Summary

When asked the question “What is long-term care?” the typical answer would be that it is care provided in a nursing home for old people. In today’s society, the perception of long-term care has changed drastically. Today’s definition has broadened to include a wide range of services that address the health, medical, personal care, and social needs of people with chronic or prolonged illnesses, disabilities and cognitive disorder. Most often it is referred to as providing assistance with the activities of daily living. And it is not just for old people. People of all ages are at risk.

The problem with either definition of long-term care is that it can be emotionally, mentally, physically and financially devastating to not only the individual requiring care, but for the entire family. Some of these challenges have been caused by the social changes in our country and others have been caused by the rapidly increasing economic aspects of providing long-term care services.

With the increasing problems surrounding long-term care issues, the way we handle the risks should be examined from a risk management point of view in order to better evaluate who should buy long term care insurance. The conclusion here is that for many individuals, long-term care insurance is an excellent technique for handling the risk associated with long-term health care issues. However, it is not appropriate for everyone and these people may prefer other risk management techniques more suited to their situation.

For the people who choose to use insurance to handle their long-term care risks, there are several decisions to be made in selecting a contract that will meet their needs. Today’s policies offer both comprehensive coverage as well as limited coverage in tax-qualified and non-qualified contracts.

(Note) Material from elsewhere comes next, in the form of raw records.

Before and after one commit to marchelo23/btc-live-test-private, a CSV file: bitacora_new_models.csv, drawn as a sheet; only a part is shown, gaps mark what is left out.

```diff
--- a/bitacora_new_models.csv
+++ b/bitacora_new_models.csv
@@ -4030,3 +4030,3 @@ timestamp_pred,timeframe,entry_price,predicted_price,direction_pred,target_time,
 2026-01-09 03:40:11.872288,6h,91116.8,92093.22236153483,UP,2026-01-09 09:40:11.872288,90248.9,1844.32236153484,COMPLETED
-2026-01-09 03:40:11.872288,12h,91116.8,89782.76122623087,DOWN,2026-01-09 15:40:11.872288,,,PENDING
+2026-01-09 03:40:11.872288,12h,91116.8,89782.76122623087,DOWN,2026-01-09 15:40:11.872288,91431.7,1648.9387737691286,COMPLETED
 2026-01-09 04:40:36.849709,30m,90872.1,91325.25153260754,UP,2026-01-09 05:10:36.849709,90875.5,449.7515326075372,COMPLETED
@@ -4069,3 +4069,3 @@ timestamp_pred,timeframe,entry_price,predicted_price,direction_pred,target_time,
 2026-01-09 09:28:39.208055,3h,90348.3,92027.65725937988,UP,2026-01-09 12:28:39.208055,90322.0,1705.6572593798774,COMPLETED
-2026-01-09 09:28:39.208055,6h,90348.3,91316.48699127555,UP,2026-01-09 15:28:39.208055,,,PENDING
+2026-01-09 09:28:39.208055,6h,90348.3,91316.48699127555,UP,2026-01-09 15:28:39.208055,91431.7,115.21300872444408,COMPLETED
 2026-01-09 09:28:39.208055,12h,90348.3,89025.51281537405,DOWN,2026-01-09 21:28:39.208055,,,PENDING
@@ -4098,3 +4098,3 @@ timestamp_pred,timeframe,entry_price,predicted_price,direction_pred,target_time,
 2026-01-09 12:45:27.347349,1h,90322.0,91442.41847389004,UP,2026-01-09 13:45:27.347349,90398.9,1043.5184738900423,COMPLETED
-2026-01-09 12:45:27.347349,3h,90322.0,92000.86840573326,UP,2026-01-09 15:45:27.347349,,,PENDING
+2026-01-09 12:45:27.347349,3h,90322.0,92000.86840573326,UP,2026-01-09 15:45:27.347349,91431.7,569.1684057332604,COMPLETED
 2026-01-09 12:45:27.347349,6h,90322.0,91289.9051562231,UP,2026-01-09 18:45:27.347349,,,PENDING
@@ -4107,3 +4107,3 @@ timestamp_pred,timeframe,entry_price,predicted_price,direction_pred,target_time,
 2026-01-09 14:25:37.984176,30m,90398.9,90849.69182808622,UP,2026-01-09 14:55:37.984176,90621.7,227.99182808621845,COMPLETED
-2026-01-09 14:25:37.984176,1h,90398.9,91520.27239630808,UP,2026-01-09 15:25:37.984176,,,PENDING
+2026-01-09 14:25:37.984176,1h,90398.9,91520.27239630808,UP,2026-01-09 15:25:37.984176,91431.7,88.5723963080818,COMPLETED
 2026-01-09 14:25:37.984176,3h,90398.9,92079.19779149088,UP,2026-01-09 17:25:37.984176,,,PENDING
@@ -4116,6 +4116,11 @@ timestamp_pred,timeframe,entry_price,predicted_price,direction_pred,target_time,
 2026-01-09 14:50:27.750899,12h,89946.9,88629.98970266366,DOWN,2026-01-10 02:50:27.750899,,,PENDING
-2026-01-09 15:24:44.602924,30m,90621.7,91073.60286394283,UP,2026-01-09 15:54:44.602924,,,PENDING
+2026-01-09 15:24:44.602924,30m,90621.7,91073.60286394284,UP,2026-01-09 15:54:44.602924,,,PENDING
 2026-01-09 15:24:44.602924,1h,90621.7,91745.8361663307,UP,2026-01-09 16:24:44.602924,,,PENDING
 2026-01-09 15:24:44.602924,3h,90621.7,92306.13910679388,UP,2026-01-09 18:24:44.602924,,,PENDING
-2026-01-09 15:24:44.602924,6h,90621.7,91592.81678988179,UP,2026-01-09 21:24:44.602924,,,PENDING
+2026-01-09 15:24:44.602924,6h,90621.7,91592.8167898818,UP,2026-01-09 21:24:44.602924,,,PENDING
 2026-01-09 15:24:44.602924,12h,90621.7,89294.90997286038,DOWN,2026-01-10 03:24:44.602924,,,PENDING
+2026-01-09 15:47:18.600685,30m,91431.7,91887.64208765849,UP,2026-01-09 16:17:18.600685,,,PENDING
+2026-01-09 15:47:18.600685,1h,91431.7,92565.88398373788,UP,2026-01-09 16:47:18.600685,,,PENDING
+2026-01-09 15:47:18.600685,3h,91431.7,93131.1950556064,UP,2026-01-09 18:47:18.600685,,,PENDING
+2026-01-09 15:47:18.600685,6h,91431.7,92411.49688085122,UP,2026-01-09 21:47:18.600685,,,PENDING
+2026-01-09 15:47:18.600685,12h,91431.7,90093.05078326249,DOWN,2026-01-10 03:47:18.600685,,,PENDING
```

The contracts contain benefit flexibility so each individual’s specific needs can be addressed in designing their coverage. In the end, there are several well-respected companies who offer this type of insurance and with careful analysis, proper coverage should be obtained.

The preceding text is an excerpt from “Exit Insight: Getting to ‘Sold!’” by author Joseph M. Maas. The book is available for purchase at Merrell Publishing or Amazon online.